Most people would say that email is not very good for communicating emotions, so you’re better off using voicemail. That’s what I thought too. But being a scientist, I thought it might be a good idea to test it.
I got together with Taylor Wells (one of my doctoral students who is now a professor at California State University Sacramento) and planned a study that was recently published in Computers in Human Behavior. We recruited 72 undergraduate students and asked them to send a series of emails and voicemails to someone they were interested in romantically. We placed sensors on them to measure how they felt as they were sending the messages: how excited they got (using skin conductance measures) and how positive or negative they felt (using facial electromyography). We also analyzed the content of the messages to see how exciting and how positive and negative their words were.
Participants felt the same level of positive emotion regardless of whether they used email or voicemail. In other words, the romantic partner trumped the media; the person mattered more than the media.

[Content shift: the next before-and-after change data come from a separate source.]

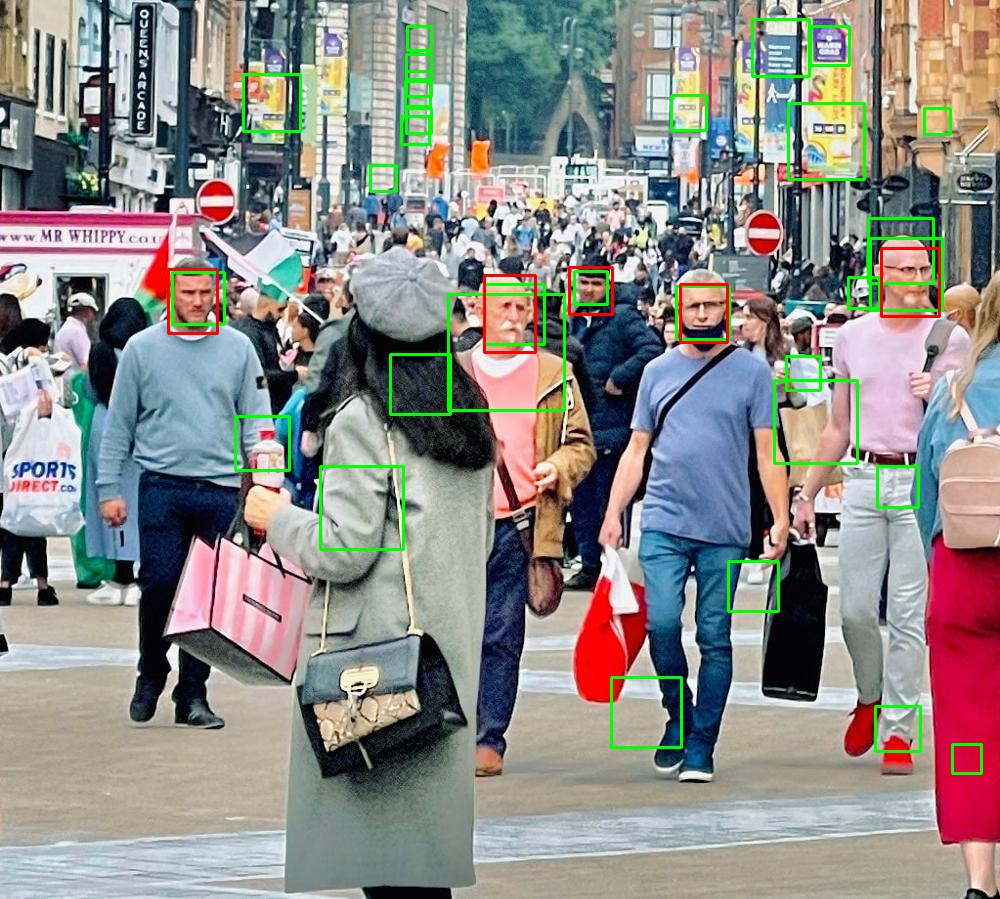
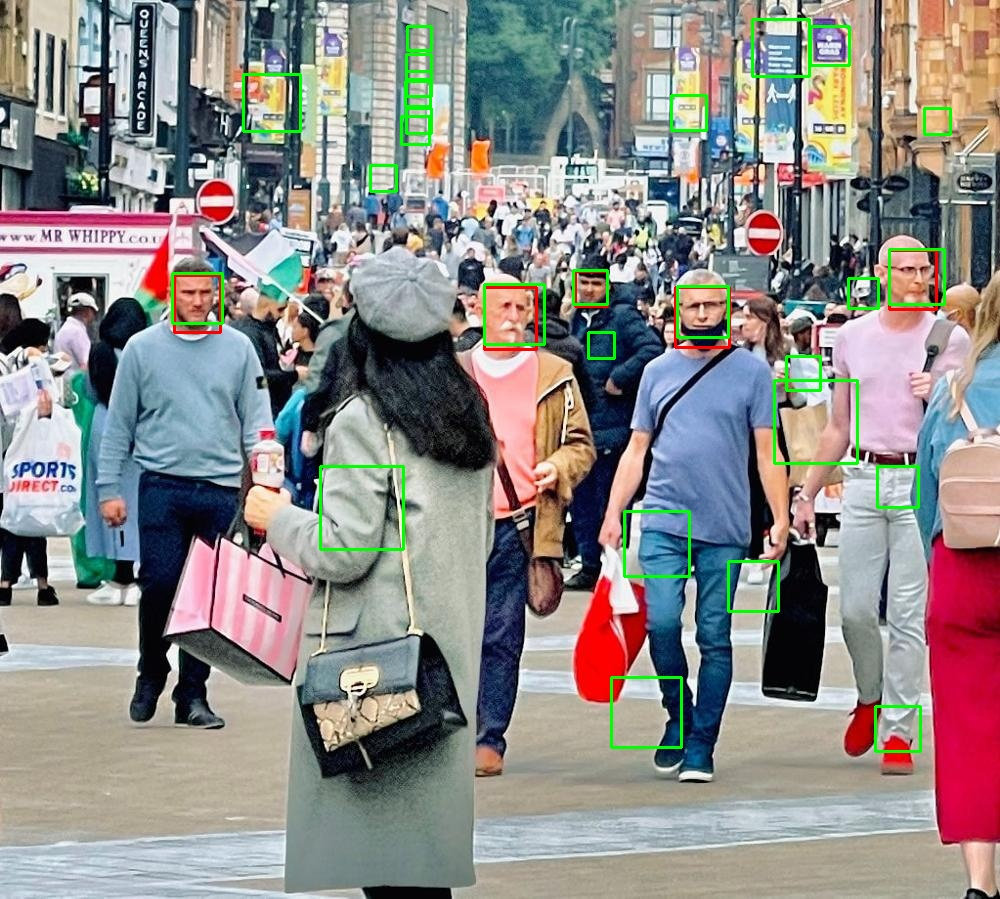
added f1 score - might not be working rn

diff --git a/Coursework/face_groundTruth.cpp b/Coursework/face_groundTruth.cpp
@@ -27,6 +27,9 @@ void draw_rect (Mat image, Rect r, Scalar c);
 void draw_truth_faces (string imageNum, Mat image, vector<Rect> &truth_faces);
 float num_correctly_detected_faces(vector<Rect> truth_faces, vector<Rect> detected_faces);
 float get_true_positive_rate(int correct_faces, vector<Rect> truth_faces);
+// float get_f1_score(float precision, float recall);
+float get_f1_score(float t_p, float f_p, float f_n);
+
 
 /** Global variables */
 String cascade_name = "frontalface.xml";
@@ -57,9 +60,13 @@ int main( int argc, const char** argv )
 
 	float correct_faces = num_correctly_detected_faces(truth_faces, detected_faces);
 	float tpr = get_true_positive_rate(correct_faces, truth_faces);
+	float false_positive = detected_faces.size() - correct_faces;
+	float false_negative = truth_faces.size() - correct_faces;
+	float f1_score = get_f1_score(correct_faces, false_positive, false_negative);
 
 	cout<< "[Correctly identified faces] " <<correct_faces <<endl;
 	cout<< "[True positive rate] " <<tpr <<endl;
+	cout<< "[F1-Score] " <<f1_score <<endl;
 	cout <<" "<<endl;
 
 	return 0;
@@ -130,7 +137,7 @@ void detectAndDisplay( Mat image , vector<Rect> &detected_faces)
 
 /** @function intersection_over_union */
 float num_correctly_detected_faces(vector<Rect> truth_faces, vector<Rect> detected_faces){
-	float theshold = 0.3;
+	float theshold = 0.6;
 	float max_iou = 0;
 	int correct_faces = 0;
 
@@ -160,7 +167,6 @@ float num_correctly_detected_faces(vector<Rect> truth_faces, vector<Rect> detect
 				float iou = intersect_area/union_area;
 				if( iou > max_iou) {
 					max_iou = iou;
-					// cout <<"max_iou: " <<max_iou<<endl;
 				}
 			}
 		}
@@ -175,5 +181,16 @@ float get_true_positive_rate(int correct_faces, vector<Rect> truth_faces){
 		cout << "No true faces" << endl;
 		return 0;
 	}
+}
+
+// float get_f1_score(float precision, float recall){
+// 	if(precision != 0 && recall != 0){
+// 		return (float) 2 * (precision*recall) / (precision+recall);
+// 	}else{
+// 		return 0;
+// 	}
+// }
+float get_f1_score(float t_p, float f_p, float f_n){
+	return (t_p == 0 && f_p == 0 && f_n ==0) ? 0: t_p/(t_p+0.5*(f_p+f_n));
 }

But, this wasn’t true for how excited they got. Surprisingly, participants got more excited, more emotionally involved, when they wrote emails than when they left voicemail. Not what we expected at all.
The other unexpected finding was that people said different things in email than in voicemail. The emails were more emotional. Participants used more positive and more arousing words in email than when sending the same message in voicemail. Perhaps they realized that it is hard to convey emotion in email, and therefore they compensated by being more explicit in their words. Or perhaps they felt more comfortable saying more romantic words in email than they did in voicemail. Or perhaps the ability to edit the email enabled them to more carefully craft their message to say exactly what they wanted, which was more explicit. As we professors like to say, this calls for more research.
So what’s the take away? Well, the media you choose for that romantic message changes how you feel emotionally and what you choose to say. Email makes you more excited, and you are more likely to say more romantic words (more positive and arousing).
We didn’t study how the recipient responded to romantic emails versus voicemails, but other research shows that men have a hard time picking up on vocal cues; they respond better if the words are more explicit. So if your romantic partner is male, you might just want to email him. Who knows, women may prefer the more explicit words of email too. And if you want your partner to feel more excited about your relationship, ask them to email you.